> Problem requirements: The answer must consist of each line below that contains the string "enBtn".

> Data section:
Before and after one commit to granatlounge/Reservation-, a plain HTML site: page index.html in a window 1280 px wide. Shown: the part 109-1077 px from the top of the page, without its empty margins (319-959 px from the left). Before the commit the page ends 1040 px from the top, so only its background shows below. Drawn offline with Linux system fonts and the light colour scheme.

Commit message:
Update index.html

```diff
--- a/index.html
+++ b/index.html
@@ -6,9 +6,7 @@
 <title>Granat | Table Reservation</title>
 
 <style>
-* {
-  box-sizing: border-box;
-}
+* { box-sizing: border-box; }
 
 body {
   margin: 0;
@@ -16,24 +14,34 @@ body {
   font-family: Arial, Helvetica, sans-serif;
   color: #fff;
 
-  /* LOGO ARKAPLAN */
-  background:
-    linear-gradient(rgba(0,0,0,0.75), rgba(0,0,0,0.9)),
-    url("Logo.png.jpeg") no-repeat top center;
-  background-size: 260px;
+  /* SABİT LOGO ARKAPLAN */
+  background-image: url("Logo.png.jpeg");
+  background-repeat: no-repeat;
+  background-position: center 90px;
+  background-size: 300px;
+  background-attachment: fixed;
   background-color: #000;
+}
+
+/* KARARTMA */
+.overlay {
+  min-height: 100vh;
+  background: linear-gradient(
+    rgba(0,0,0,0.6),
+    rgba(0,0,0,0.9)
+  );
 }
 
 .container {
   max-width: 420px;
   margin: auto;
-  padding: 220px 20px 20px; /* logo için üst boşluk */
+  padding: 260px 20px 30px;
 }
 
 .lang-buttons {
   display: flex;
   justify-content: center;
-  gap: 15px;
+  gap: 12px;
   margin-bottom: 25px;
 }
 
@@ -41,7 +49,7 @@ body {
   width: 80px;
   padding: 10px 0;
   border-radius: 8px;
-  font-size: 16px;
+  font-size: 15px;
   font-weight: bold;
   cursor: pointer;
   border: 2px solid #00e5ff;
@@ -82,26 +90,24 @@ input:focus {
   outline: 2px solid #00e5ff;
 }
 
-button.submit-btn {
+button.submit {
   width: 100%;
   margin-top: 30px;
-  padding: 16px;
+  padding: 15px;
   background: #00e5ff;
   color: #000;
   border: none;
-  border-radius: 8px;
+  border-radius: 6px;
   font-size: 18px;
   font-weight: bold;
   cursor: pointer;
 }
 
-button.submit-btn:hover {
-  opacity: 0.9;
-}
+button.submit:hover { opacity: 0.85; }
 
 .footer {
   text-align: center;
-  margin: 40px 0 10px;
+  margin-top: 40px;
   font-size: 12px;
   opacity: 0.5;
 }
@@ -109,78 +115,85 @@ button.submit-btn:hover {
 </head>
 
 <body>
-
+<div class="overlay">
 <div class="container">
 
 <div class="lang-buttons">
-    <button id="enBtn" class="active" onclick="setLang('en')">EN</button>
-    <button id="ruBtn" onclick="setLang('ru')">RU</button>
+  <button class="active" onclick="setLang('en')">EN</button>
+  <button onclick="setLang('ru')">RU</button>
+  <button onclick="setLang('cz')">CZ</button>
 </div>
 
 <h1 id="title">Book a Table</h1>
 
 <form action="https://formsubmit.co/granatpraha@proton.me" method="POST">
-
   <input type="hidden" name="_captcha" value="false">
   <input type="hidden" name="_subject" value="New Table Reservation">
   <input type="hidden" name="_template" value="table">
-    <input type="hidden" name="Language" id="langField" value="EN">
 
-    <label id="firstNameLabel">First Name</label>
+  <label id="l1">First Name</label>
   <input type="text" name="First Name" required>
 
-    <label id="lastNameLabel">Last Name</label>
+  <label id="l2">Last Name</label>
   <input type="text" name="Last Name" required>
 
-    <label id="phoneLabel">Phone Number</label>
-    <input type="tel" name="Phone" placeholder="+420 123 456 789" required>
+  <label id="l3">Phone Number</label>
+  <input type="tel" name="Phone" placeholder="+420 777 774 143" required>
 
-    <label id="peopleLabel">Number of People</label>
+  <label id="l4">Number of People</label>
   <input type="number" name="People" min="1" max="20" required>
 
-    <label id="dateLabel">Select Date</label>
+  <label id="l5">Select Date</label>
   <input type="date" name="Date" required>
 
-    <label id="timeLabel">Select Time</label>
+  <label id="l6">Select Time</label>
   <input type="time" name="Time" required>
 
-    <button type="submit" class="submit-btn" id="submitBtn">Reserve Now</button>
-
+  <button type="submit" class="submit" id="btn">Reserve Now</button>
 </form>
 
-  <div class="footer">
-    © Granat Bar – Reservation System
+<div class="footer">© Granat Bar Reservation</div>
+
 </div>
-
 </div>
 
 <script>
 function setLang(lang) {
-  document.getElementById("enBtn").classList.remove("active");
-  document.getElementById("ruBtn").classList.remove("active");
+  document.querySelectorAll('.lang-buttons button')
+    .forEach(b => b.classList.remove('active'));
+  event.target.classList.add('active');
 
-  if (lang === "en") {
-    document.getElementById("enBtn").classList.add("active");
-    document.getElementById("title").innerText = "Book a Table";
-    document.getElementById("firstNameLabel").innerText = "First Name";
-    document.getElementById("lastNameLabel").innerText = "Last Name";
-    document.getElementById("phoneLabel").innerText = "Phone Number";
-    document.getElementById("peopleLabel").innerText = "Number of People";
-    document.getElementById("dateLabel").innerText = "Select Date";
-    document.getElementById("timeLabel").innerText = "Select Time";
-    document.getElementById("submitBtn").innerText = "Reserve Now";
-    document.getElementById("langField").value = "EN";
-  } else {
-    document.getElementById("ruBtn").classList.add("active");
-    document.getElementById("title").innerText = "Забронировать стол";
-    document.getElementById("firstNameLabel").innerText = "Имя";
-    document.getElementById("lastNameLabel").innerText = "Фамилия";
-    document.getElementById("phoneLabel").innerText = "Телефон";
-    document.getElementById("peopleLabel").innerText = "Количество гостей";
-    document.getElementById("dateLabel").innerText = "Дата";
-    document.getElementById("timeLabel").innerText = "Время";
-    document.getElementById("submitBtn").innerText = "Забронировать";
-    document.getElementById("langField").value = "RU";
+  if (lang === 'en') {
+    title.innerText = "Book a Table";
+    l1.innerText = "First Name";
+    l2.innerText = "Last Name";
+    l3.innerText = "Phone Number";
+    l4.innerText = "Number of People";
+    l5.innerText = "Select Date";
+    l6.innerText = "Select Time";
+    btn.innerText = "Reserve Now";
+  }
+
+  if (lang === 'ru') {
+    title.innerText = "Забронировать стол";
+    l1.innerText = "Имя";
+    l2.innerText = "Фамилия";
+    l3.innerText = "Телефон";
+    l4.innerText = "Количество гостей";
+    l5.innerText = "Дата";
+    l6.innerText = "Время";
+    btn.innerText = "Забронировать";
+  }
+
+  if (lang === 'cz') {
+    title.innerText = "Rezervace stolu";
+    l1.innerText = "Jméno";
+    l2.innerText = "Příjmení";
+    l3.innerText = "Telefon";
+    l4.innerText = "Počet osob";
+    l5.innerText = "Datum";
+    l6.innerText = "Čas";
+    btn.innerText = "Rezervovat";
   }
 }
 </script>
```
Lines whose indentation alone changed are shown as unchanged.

> Answer:
-    <button id="enBtn" class="active" onclick="setLang('en')">EN</button>
-  document.getElementById("enBtn").classList.remove("active");
-    document.getElementById("enBtn").classList.add("active");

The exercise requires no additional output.